## WHAT YOU WILL DO
Pick out all lines of the entries that include the word "Repositories" and copy them.

## THE DATA

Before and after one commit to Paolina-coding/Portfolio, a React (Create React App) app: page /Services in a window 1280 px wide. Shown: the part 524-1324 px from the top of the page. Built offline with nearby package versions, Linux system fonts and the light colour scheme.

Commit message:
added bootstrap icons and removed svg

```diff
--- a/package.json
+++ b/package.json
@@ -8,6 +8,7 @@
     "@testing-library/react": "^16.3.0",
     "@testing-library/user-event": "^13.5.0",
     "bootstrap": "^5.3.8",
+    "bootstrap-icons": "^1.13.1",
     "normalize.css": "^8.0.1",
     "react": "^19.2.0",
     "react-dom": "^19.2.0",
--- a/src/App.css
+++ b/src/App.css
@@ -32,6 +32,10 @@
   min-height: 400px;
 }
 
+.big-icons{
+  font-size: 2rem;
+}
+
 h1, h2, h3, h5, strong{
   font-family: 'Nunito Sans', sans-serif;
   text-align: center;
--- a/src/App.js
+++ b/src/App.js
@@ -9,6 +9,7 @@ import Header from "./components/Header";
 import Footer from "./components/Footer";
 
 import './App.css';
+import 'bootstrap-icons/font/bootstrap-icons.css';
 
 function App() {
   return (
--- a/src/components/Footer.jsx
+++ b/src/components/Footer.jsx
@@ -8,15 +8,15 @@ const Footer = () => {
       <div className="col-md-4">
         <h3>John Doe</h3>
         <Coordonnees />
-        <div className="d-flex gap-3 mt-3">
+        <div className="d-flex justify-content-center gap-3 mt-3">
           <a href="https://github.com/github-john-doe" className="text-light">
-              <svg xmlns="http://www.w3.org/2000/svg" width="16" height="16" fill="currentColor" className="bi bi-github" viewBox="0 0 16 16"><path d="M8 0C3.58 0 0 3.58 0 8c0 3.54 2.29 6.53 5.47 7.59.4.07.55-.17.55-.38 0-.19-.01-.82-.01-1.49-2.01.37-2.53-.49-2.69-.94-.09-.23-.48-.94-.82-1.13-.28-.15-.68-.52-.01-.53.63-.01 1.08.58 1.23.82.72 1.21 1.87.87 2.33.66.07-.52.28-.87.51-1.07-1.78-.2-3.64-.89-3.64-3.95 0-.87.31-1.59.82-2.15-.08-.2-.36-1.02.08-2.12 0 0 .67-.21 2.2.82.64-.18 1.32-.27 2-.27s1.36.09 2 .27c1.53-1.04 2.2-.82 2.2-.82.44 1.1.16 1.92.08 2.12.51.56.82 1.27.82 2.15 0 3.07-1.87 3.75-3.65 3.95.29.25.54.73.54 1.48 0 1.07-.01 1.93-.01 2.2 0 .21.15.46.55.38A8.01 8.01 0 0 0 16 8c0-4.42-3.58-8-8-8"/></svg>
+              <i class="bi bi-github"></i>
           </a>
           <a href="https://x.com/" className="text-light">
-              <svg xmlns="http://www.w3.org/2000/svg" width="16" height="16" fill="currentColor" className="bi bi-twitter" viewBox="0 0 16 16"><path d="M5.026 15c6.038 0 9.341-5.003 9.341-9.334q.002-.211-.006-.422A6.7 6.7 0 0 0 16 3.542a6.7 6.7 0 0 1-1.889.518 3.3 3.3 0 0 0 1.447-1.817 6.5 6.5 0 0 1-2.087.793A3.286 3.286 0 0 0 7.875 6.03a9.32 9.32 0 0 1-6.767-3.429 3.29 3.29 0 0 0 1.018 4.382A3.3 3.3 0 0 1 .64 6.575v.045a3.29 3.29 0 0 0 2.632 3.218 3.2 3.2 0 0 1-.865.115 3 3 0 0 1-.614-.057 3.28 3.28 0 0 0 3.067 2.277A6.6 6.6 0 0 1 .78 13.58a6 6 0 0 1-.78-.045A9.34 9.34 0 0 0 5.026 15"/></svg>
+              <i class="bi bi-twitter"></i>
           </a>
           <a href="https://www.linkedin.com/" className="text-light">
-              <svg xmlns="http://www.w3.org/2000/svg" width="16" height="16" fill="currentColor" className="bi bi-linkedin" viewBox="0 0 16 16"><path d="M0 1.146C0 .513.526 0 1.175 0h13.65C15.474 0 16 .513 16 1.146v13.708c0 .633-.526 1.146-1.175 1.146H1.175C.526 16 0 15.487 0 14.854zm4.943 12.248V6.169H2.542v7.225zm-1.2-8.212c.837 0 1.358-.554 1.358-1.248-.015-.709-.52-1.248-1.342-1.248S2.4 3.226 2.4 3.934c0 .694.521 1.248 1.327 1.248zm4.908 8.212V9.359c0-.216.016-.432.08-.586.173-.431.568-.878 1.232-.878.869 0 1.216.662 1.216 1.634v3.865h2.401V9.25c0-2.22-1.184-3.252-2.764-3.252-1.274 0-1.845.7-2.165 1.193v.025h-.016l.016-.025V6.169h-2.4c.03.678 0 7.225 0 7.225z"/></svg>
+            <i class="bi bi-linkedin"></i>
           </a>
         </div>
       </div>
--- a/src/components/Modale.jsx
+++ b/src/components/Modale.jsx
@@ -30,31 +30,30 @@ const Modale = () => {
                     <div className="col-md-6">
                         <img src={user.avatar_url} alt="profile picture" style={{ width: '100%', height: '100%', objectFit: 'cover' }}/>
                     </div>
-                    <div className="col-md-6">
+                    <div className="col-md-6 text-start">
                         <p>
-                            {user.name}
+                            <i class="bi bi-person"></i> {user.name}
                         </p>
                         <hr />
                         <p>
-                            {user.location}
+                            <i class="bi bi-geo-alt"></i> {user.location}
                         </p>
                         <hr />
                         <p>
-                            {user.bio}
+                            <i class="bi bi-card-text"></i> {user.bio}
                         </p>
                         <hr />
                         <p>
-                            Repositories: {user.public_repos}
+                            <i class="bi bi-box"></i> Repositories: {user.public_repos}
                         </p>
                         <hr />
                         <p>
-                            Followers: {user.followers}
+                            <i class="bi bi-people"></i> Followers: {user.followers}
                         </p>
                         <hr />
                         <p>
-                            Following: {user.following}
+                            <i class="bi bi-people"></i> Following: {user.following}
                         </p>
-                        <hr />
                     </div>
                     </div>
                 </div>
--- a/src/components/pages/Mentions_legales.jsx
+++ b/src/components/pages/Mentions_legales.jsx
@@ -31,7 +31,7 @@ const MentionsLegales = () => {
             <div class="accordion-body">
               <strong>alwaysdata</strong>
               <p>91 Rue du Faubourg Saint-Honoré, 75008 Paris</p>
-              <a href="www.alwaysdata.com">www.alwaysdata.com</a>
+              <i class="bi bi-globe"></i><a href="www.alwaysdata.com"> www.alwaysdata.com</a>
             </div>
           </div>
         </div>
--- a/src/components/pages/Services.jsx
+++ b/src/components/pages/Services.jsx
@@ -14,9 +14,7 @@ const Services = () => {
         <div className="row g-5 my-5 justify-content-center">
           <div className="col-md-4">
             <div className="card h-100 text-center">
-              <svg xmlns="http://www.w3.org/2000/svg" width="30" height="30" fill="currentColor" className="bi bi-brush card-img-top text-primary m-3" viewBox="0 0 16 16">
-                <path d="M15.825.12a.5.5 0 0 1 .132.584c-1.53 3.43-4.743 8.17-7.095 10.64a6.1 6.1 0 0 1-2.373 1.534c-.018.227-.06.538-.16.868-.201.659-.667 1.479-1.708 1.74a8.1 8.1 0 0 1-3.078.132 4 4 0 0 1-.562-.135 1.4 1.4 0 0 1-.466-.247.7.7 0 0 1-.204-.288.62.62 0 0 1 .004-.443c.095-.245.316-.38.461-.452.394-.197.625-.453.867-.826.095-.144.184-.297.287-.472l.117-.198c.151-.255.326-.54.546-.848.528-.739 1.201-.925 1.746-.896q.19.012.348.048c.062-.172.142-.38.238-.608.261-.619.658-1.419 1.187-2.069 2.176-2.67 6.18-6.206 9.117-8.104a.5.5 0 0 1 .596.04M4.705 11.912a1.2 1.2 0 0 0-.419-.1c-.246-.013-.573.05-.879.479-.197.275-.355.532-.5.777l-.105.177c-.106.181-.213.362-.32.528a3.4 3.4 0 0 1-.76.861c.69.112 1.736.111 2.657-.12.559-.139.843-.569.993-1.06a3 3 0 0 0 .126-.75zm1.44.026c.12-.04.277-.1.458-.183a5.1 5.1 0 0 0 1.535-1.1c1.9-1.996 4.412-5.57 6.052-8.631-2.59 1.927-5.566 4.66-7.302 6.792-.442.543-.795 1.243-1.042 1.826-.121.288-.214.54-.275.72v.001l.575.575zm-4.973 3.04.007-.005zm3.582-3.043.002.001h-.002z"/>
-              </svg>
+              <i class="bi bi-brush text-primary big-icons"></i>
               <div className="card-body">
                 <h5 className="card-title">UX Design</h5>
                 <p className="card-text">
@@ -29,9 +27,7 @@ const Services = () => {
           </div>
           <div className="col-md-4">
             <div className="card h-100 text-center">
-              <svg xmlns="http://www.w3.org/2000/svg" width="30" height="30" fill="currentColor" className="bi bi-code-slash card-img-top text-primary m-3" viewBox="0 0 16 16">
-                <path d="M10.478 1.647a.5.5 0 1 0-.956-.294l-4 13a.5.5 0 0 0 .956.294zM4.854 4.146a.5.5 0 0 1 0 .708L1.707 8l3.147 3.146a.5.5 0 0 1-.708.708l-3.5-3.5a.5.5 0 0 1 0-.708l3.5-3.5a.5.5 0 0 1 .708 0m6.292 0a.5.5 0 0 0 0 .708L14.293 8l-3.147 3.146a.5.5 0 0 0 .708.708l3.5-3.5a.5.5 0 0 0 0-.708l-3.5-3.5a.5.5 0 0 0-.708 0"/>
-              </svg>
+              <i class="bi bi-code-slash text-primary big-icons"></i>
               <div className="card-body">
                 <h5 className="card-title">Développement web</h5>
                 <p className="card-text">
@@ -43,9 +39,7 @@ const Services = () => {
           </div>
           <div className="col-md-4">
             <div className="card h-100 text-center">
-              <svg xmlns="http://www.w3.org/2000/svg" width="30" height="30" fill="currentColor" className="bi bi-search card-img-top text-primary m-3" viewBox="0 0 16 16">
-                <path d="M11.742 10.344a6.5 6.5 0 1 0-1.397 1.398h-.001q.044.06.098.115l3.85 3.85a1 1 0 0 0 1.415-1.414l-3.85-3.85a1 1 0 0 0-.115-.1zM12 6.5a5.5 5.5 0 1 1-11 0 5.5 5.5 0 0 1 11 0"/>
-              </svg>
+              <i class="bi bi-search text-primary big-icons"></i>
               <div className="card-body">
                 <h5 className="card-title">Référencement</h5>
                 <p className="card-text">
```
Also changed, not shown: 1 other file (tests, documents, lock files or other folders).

...

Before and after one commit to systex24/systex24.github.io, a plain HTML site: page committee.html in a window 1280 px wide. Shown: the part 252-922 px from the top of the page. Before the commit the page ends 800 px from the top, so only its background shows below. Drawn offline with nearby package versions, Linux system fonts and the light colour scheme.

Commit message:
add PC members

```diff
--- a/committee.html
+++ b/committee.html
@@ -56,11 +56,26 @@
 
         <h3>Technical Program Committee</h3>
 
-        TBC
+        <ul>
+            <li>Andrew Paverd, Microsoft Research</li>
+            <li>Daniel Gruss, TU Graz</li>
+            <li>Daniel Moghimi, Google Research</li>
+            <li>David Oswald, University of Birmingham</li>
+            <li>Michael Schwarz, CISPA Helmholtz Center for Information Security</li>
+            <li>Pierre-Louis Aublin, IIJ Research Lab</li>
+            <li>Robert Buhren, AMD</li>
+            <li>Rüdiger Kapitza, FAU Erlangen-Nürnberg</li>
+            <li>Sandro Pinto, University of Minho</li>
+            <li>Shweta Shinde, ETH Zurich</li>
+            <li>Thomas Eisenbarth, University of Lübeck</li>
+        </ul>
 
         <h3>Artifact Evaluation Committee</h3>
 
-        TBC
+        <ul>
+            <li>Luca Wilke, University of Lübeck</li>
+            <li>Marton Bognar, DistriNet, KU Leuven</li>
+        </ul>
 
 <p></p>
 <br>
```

## YOUR RESPONSE
-                            Repositories: {user.public_repos}
+                            <i class="bi bi-box"></i> Repositories: {user.public_repos}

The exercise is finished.